As to wanting to have visions, St. Teresa, (among others) tells us never to aspire to these things. Such phenomenon can be tricks of the evil one to take us off track. We are to seek the Giver of the gifts, not the gifts. That is, we are to seek God first and the rest follows (Matthew 6:33). Having such gifts is not as easy as one may think. Everyone who has seen a vision or who displays spiritual phenomenon suffers and the gifts become a burden. That is because others do not understand and so they ridicule. Or they see the one with the gifts as an object rather than as a person; they hound them and want to get something from them, giving the holy one little peace. It is no wonder some of them had character quirks, having to put up with so much misunderstanding!

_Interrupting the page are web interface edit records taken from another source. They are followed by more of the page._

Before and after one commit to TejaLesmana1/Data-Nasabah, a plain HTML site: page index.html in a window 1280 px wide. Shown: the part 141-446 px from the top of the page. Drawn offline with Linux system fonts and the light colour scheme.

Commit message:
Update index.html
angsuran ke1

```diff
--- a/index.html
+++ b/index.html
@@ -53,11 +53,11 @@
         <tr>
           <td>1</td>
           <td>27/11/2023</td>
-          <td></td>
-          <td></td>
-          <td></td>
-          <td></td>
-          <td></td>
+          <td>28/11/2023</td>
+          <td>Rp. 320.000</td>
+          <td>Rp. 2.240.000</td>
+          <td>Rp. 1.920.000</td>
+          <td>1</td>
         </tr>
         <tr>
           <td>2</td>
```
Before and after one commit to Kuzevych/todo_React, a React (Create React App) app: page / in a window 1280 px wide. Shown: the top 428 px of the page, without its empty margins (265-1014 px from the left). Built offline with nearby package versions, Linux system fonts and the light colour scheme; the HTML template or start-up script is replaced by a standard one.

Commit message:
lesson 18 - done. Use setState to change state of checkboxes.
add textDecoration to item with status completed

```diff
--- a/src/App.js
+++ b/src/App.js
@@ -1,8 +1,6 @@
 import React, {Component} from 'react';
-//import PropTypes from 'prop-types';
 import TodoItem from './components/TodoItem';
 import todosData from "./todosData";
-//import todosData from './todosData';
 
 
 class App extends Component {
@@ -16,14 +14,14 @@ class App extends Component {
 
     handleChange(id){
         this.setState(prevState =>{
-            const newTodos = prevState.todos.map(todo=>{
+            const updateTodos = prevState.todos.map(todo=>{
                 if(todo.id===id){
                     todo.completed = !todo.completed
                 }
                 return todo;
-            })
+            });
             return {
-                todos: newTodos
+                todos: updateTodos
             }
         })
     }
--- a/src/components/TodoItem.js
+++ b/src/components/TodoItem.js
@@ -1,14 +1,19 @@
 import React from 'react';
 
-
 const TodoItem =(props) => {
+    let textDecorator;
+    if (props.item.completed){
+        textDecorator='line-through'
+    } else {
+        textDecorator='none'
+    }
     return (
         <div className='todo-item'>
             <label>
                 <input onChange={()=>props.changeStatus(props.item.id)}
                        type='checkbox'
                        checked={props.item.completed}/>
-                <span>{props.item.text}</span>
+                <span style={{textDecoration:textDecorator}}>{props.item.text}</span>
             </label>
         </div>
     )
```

The point is that saints are not perfect people and that is why I love them! If being holy meant being perfect we would all be sunk. There would be no reason to aspire to it because it would be impossible. It would be a childish daydream at best. True holiness is being fully human, which means it is messy. It means entering into life recognizing that we are not in charge. To be holy we need to love and to let that love expand and grow. The path will be different for each one of us because each of us is different. To love is not as easy as it sounds. It means we need to let God mold us, which entails letting go of our own ego-centeredness. It means trusting God so much that we follow His lead. But if we let ourselves truly fall in love with God, then our hearts will be moved to reach out to the poor and to recognize our own poverty, which is a poverty of spirit. We will be moved to do acts of kindness without thinking of them as holy acts. Love will motivate us simply because we will see the face of Christ in each one we meet. Love will swell our hearts with gratitude for the love we receive from God, such that we will want to share it. We will not need visions because we will indeed see Him everywhere. There is much joy in that!

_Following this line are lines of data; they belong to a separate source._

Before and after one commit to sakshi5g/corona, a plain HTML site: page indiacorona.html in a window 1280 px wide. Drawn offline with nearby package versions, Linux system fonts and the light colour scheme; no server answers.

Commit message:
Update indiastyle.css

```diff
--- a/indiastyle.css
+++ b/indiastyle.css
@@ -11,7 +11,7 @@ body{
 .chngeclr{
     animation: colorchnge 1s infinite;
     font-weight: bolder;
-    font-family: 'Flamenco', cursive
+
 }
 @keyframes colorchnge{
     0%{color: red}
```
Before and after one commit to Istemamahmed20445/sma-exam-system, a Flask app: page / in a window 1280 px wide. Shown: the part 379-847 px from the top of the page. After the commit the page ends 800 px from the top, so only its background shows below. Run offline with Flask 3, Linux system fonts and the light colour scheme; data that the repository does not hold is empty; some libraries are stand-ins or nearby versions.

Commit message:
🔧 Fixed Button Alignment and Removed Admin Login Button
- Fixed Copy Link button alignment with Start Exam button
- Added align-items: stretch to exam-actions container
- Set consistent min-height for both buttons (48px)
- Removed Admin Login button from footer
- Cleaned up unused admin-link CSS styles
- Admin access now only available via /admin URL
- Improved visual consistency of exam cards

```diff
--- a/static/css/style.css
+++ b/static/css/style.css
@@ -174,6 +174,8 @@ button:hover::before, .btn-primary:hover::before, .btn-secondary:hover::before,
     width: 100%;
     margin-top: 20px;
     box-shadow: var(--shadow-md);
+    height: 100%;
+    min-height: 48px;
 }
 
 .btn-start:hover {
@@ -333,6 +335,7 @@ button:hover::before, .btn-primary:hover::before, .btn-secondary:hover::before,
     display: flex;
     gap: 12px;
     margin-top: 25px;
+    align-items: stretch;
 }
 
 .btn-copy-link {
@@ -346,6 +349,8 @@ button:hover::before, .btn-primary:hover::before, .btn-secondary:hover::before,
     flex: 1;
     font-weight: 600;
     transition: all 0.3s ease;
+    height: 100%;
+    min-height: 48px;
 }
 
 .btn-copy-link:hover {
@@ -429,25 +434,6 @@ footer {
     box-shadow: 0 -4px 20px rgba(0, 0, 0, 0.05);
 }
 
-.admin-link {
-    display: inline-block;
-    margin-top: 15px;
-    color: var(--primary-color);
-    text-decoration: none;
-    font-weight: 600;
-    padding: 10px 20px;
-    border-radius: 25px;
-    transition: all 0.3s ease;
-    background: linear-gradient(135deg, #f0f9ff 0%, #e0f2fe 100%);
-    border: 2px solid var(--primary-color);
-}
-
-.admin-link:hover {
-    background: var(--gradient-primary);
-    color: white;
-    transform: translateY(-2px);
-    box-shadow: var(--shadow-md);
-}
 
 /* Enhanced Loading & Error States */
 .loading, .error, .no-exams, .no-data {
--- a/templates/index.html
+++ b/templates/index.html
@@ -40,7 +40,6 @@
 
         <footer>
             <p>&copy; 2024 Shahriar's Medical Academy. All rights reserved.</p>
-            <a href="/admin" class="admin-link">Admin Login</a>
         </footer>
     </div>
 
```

Being perfect? That will never happen – not in this life, at least. Loving as much as we can despite our feet of clay? Attainable! But we have to do the work of opening our hearts to God and letting Him lead. We have to pray and spend time with the One we love so much. And if we really love Him, we will not see it as work at all. It becomes a gift to us to serve Him. That is the holiness to which we can all aspire and it is definitely attainable. I like it much better than “plastic sanctity” which is definitely not attractive. I love my saints with their feet of clay because they remind me that it is indeed possible to become holy. If the saints, with all their personal foibles, can attain holiness, then we can do it, too.

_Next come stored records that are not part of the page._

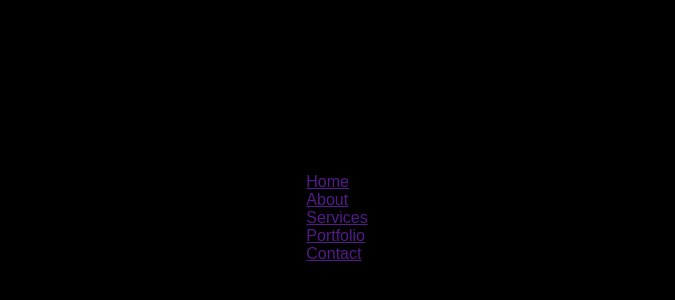
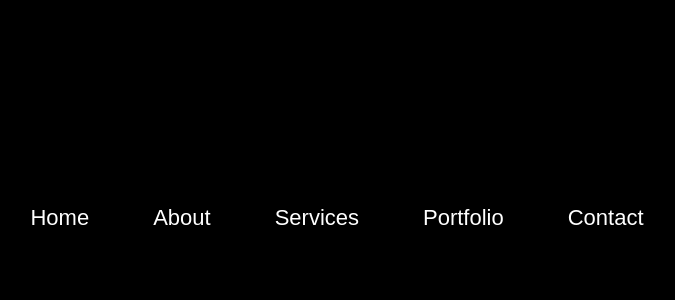
Before and after one commit to Waqasahmed15/Modern-Menu-1, a plain HTML site: page index.html in a window 1280 px wide. Shown: the part 182-482 px from the top of the page, without its empty margins (303-978 px from the left). Drawn offline with Linux system fonts and the light colour scheme.

Commit message:
nav bar css code

```diff
--- a/style.css
+++ b/style.css
@@ -13,4 +13,19 @@
   background: #000;
 }
 ul {
+  padding: 0;
+  margin: 0;
+  display: flex;
+  flex-wrap: wrap;
+  text-align: center;
 }
+
+ul li {
+  list-style: none;
+}
+ul li a {
+  text-decoration: none;
+  color: white;
+  padding: 1rem 2rem;
+  font-size: 22px;
+}
```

May we look to the saints for intercession on the road to our own holiness, that they may be our guides and our inspiration! May we pray that our hearts are filled with love which overcomes our human weakness! May we pray that we can fall in love with Jesus such that we can do what lovers of God do, which is to share our love with others! May we see the miraculous all around us, and be moved to gratitude! Let us continue to meet in the Heart of Jesus, where the Love we seek to share is found! Peace!
The top picture is St. Teresa of Avila from a holy card I have had since I was a teenager. (See what I mean?)
The second is an icon called St. Padre Pio, Mother Pelican by Rev. William Hart McNichols which can be found at http://www.standreirublevicons.com/gallery.php?action=viewPicture&id=176
The last picture is a photo I took in a church in Nova Scotia, Canada. This is part of a painting of the Holy Trinity which was in the cupola over the altar.
Heart Speaks to Heart